I've yet to find anyone who processes E6, also known as slide film
, in Belize. Print film can be developed locally, so that's a good choice for fim shooters. Die hard slide shooters have to get their film back to one of the porcessors that are still doing E6.
Shooters used to use mailers from Fuji
or Kodak. This gets the film out of the hands of the TSA without causing too much grief, but you really should use air mail or even FedEx. The last Fuji mailer I used, in early 2008, was shipped to Duane's. Duane's still does E6 and even Kodachrome. Here's the link to Duane's
photo processing. If you're serious, and just about anybody who shoots E6 is serious about their imaging, you can also use the lab at National Geographic
. They also do print film. Either way, you can tell your photo-cronies "well, when I was on location in Belize, I shipped my film to Nat-Geo and they handled the processing for me".
My local pro lab handles E6. I shoot a lot of E6, especially in large format, so having the good folks at Tempe Camera
nearby is very handy. You can't just go to the local Wall-Mart and ask them to develop an E6 8x10, but Tempe Camera will do it for the low, low price of $4.15. They'd be more than willing to work with you on your film from Belize, too. Just call and tell them to expect a package and they'll handle it.
Hete's the TSA
page about film. If you're shooting something critical, like a wedding or other professional work, insist

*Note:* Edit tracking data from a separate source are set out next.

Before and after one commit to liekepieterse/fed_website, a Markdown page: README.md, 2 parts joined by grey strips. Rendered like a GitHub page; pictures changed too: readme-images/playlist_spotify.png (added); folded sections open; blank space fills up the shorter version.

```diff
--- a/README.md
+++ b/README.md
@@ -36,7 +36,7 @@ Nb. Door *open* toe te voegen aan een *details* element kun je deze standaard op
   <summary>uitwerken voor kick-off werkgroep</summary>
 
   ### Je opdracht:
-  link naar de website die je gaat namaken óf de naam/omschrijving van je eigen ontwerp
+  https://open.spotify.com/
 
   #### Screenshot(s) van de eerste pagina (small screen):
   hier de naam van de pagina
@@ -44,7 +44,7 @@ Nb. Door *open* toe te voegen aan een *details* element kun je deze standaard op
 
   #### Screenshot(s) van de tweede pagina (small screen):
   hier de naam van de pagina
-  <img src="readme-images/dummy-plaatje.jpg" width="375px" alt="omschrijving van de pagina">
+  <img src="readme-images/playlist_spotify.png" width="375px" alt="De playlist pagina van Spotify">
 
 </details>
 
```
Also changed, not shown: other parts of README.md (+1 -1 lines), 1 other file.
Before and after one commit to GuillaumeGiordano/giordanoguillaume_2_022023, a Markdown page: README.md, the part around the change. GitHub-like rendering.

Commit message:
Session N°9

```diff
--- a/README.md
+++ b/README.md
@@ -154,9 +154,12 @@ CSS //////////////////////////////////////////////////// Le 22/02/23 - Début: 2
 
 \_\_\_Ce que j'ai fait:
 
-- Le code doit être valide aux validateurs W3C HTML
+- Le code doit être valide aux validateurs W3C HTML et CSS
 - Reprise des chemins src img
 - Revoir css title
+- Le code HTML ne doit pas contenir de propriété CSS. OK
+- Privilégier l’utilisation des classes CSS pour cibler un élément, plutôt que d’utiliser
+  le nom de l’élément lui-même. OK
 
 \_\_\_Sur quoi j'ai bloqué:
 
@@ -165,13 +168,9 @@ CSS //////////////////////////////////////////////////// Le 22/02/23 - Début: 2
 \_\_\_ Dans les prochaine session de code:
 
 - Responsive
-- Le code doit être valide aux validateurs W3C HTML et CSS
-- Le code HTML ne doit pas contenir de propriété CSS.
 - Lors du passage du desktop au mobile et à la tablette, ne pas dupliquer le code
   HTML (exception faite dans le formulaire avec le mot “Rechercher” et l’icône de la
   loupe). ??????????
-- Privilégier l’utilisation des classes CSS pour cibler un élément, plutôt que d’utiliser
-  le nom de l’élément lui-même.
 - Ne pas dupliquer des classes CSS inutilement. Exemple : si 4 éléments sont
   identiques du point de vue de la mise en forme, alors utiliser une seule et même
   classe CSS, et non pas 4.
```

on hand check. Lie to them if you have to, saying that you are shootig ISO 3200 film or X-ray film if nothing else works. Use a lead bag to force the hand search. Do what you have to do, but you'll get some fog from the scan if you send the film through. You may not notice the fog if everything goes well, but you'll kick yourself if you're shooting for publication and you lose a week's work due to a malfunctioning scanner or what have you. Don't risk it.